Sunday, October 06, 2013

Sermon; Proper 22C; Habakkuk 1:1-4, 2:1-4; Luke 17:5-10

As you listened to these readings from Habakkuk and Luke, did you hear a connection? How many of you forgot about listening for connections until I start preaching? So . . . what connections do you hear?

This one is difficult. On the one hand we have a reading from a minor prophet that cobbles together eight verses from two chapters about justice. And on the other hand we have a short gospel reading that touches on faith and the place of slaves. What is the connection here? Let's go look.

As with Amos, Habakkuk speaks out against abuse of the powerless by the powerful. The law becomes slack. Justice does not prevail. Judgment is perverted.

One of the things I came across was a little word play. Our reading comes from the NRSV and it uses both justice and judgment. Justice never prevails. Judgment comes forth perverted. One of my commentaries pointed out that where the NRSV used two words, Hebrew uses only one. This passage could legitimately be translated as, “Justice never prevails; justice comes forth perverted.”

It is into this mix of perverted justice that Habakkuk speaks. He complains to God about a defective and abusive system and, of all things, God answers: “Write a vision of justice. Write it plainly for all to see. Announce that this vision will come and it will bring down the haughty. Announce that it will come in the appointed time.”

Habakkuk speaks this prophecy and writes this vision. And he is stuck in the middle. He is forced to live within a system of injustice and perverted justice while at the same time also living in anticipation of the fulfillment of a vision of justice at the appointed time.

Our gospel reading for today is sort of an odd choice. Not that the gospel is an odd choice, but it's odd that verses 1-4 weren't included in the reading. Today's reading begins, “Increase our faith!” but there's no context for that request. The context comes in verses 1-4.

In those verses, Jesus is talking to the disciples and gives them a set of demanding instructions about their behavior. First, do not be the cause of another person's stumbling. People make mistakes and stumble, that is to be expected. But if you are the reason for someone to stumble . . . well, then . . . millstones and oceans come into play.

In other words, if you preach peace, gentleness, harmony love and forgiveness, then don't go to a football game and scream obscenities at opposing players or ask for the head of the referees on a platter.

Second, you must forgive those who sin against you. If someone sins against you seven times a day, but repents and asks for forgiveness, you must forgive them seven times a day.

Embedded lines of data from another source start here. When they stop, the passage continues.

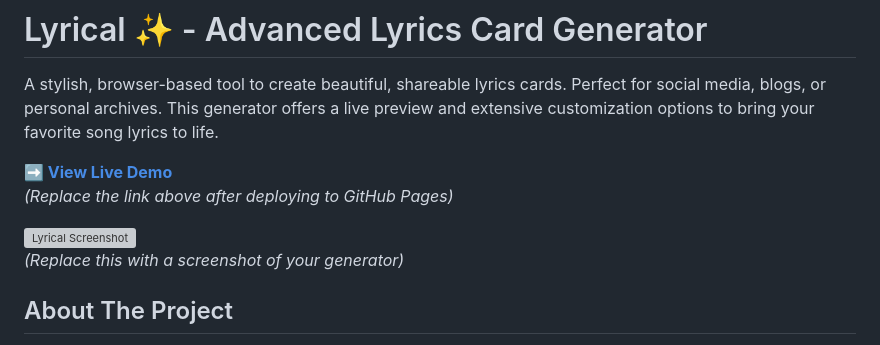
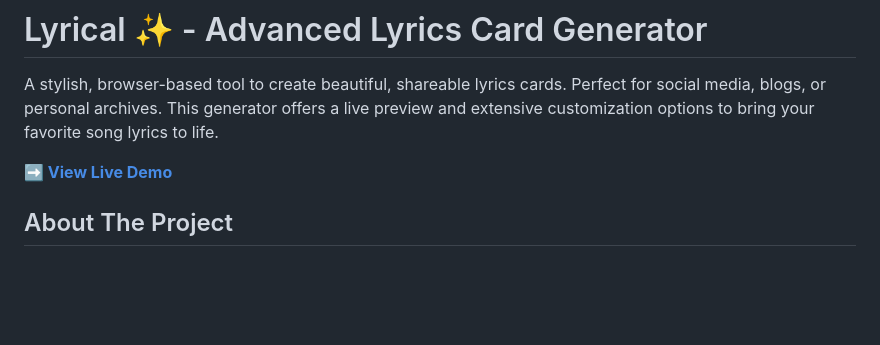
Before and after one commit to Sugamdeol/Lyrics-Card-Generator-, a Markdown page: README.md, the part around the change. Drawn GitHub-style; blank space fills up the shorter version; grey boxes are pictures that could not be loaded.

```diff
--- a/README.md
+++ b/README.md
@@ -2,11 +2,8 @@
 
 A stylish, browser-based tool to create beautiful, shareable lyrics cards. Perfect for social media, blogs, or personal archives. This generator offers a live preview and extensive customization options to bring your favorite song lyrics to life.
 
-**[➡️ View Live Demo](https://your-github-username.github.io/your-repo-name/)**
-*(Replace the link above after deploying to GitHub Pages)*
+**[➡️ View Live Demo](https://lyrical-sd.vercel.app/)**
 
-![Lyrical Screenshot](https://i.imgur.com/example.png)
-*(Replace this with a screenshot of your generator)*
 
 ## About The Project
 
```
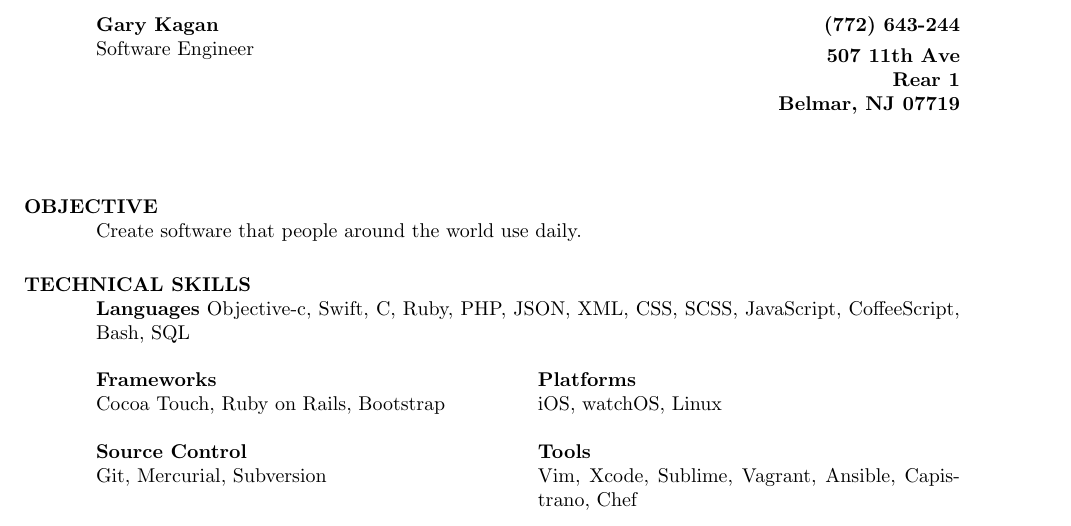
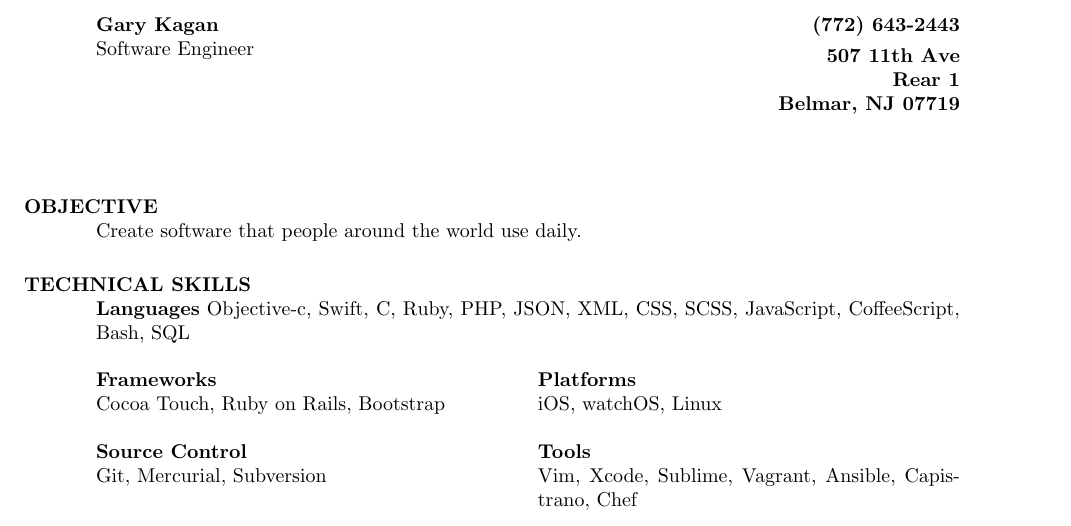
Before and after one commit to garykagan/resume, a LaTeX CV (resume.tex): part of page 1 of 3, cut so that both start at the same text. Compiled offline with pdfLaTeX.

Commit message:
Fixed typo in phone number

```diff
--- a/resume.tex
+++ b/resume.tex
@@ -16,7 +16,7 @@ Software Engineer
 \end{flushleft}
 \columnbreak
 \begin{flushright}
-\textbf{(772) 643-244\\[0.3em]507 11th Ave\\Rear 1\\Belmar, NJ 07719}
+\textbf{(772) 643-2443\\[0.3em]507 11th Ave\\Rear 1\\Belmar, NJ 07719}
 \end{flushright}
 \end{multicols}
 
```
Also changed, not shown: resume.pdf.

These are the demands Jesus places on his followers; to which the disciples reply, “Lord, increase our faith!” They make this request because they, like we, know these things are difficult to do. It is difficult to continually live a life under scrutiny. It is difficult to continually forgive people. But that's part of the job description.

Jesus answers this request by saying, “If you had faith like a mustard seed, you could say to this mulberry tree, 'Be uprooted and planted in the sea,' and it would obey you.”

If you had faith. Most of the time we hear that as a negative: if you loved me, if you were a good student, if you were a better driver, if you had your act together.

But this can be put into a positive context: if Jesus is our Savior, if God created the universe, if the church feeds our souls, if you had faith like a mustard seed.

Jesus' statement isn't a condemnation for a lack of faith; it's an affirmation of the faith they already have. It is also an invitation – an invitation to live into the full possibilities of that faith.

If we read this as a positive statement, how could it transform us? If we see ourselves as having the faith of a mustard seed, what would we be able to accomplish? The apostles were told they had the faith of a mustard seed and were eventually transformed in a way that changed the world.

Our faith can transform us and those around us if we are willing – if we are willing to let go of our own desires, if we are willing to listen to God, if we are willing to trust the Holy Spirit. If we have the faith of a mustard seed, and we do, then our whole way of perceiving and responding to God's creative justice is changed.

Will our faith allow us to overcome our sense of pride and have our eyes opened to the many injustices in the world? Will our faith allow us to see that injustice anywhere is a threat to justice everywhere?

I sometimes wonder if it's not so much that we think we don't have enough faith as it is that we are afraid to tap into the faith we have. What would it look like if we really believed there is no more Jew or Greek, male or female, slave or free, gay or straight, white or black, rich or poor, us or them? What would it look like if we really pursued God's call of hospitality to the stranger, or if we engaged the stranger around us on their own terms? What would it look like if we really loved our neighbors as ourselves?

I think it would look like the kingdom of God.

As it is, we are stuck in the middle between believing we have too little faith while refusing to tap into a faith so great it scares us.

And there's the connection between the readings from Habakkuk and Luke: We are stuck in the middle. Habakkuk points out that we live in a time between injustice and/or perverted justice, and the appointed time of God's justice. And in Luke, we are made aware that we live in a time between an unsure faith and the time of complete faith.

We are stuck in the middle between the world as it is and the fulfillment of God's kingdom. The challenge these two readings present is this: How can we live out a faith that uproots the tree of injustice and drowns it in the sea?



First time comments will be moderated.